Work instructions —
Each line with the string "Nvidia" is to be copied from the records below.

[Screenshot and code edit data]
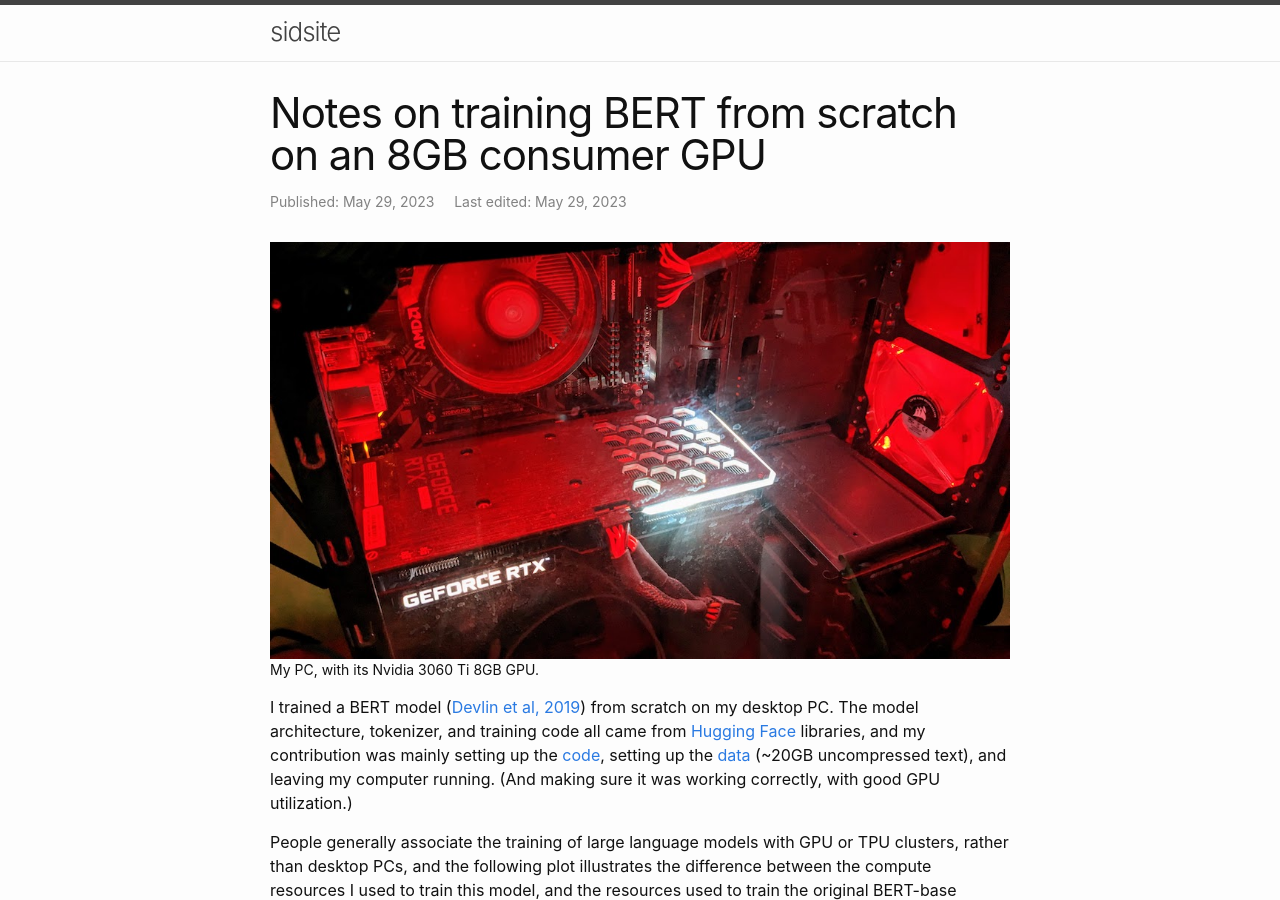
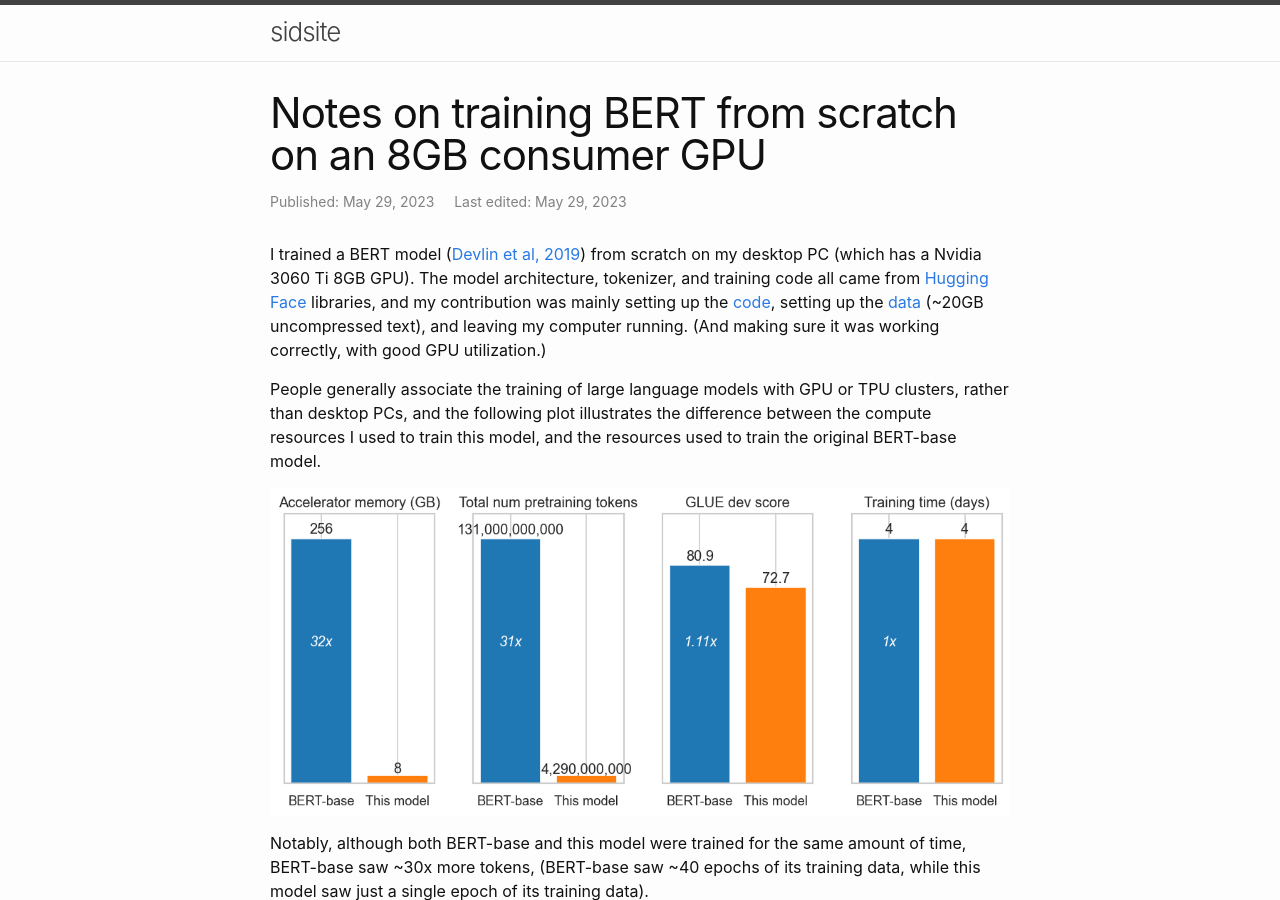
Before and after one commit to sradc/sradc.github.io, a Jekyll site: the page built from _posts/2023-05-29-bert-from-scratch.md, in a window 1280 px wide and 900 px high. Built offline with Jekyll 4.4.1, drawn with Linux system fonts in a browser that asks for light colours; comment, search, counter and statistics services are not loaded.

Commit message:
removed pc photo from bert from scratch

```diff
--- a/_posts/2023-05-29-bert-from-scratch.md
+++ b/_posts/2023-05-29-bert-from-scratch.md
@@ -7,17 +7,7 @@
 comments: true
 ---
 
-<p align="center">
-<figure>
-    <img
-        src="/assets/posts/bert-from-scratch/desktop.jpg"
-        alt="Photo of my desktop PC, with its Nvidia 3060 Ti 8GB GPU."
-    />
-    <figcaption>My PC, with its Nvidia 3060 Ti 8GB GPU.</figcaption>
-</figure>
-</p>
-
-I trained a BERT model ([Devlin et al, 2019](https://arxiv.org/abs/1810.04805)) from scratch on my desktop PC. The model architecture, tokenizer, and training code all came from [Hugging Face](https://huggingface.co/) libraries, and my contribution was mainly setting up the [code](https://github.com/sradc/pretraining-BERT/tree/main), setting up the [data](https://huggingface.co/datasets/sradc/chunked-shuffled-wikipedia20220301en-bookcorpusopen) (~20GB uncompressed text), and leaving my computer running. (And making sure it was working correctly, with good GPU utilization.)
+I trained a BERT model ([Devlin et al, 2019](https://arxiv.org/abs/1810.04805)) from scratch on my desktop PC (which has a Nvidia 3060 Ti 8GB GPU). The model architecture, tokenizer, and training code all came from [Hugging Face](https://huggingface.co/) libraries, and my contribution was mainly setting up the [code](https://github.com/sradc/pretraining-BERT/tree/main), setting up the [data](https://huggingface.co/datasets/sradc/chunked-shuffled-wikipedia20220301en-bookcorpusopen) (~20GB uncompressed text), and leaving my computer running. (And making sure it was working correctly, with good GPU utilization.)
 
 People generally associate the training of large language models with GPU or TPU clusters, rather than desktop PCs, and the following plot illustrates the difference between the compute resources I used to train this model, and the resources used to train the original BERT-base model.
 
```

Reply —
-        alt="Photo of my desktop PC, with its Nvidia 3060 Ti 8GB GPU."
-    <figcaption>My PC, with its Nvidia 3060 Ti 8GB GPU.</figcaption>
+I trained a BERT model ([Devlin et al, 2019](https://arxiv.org/abs/1810.04805)) from scratch on my desktop PC (which has a Nvidia 3060 Ti 8GB GPU). The model architecture, tokenizer, and training code all came from [Hugging Face](https://huggingface.co/) libraries, and my contribution was mainly setting up the [code](https://github.com/sradc/pretraining-BERT/tree/main), setting up the [data](https://huggingface.co/datasets/sradc/chunked-shuffled-wikipedia20220301en-bookcorpusopen) (~20GB uncompressed text), and leaving my computer running. (And making sure it was working correctly, with good GPU utilization.)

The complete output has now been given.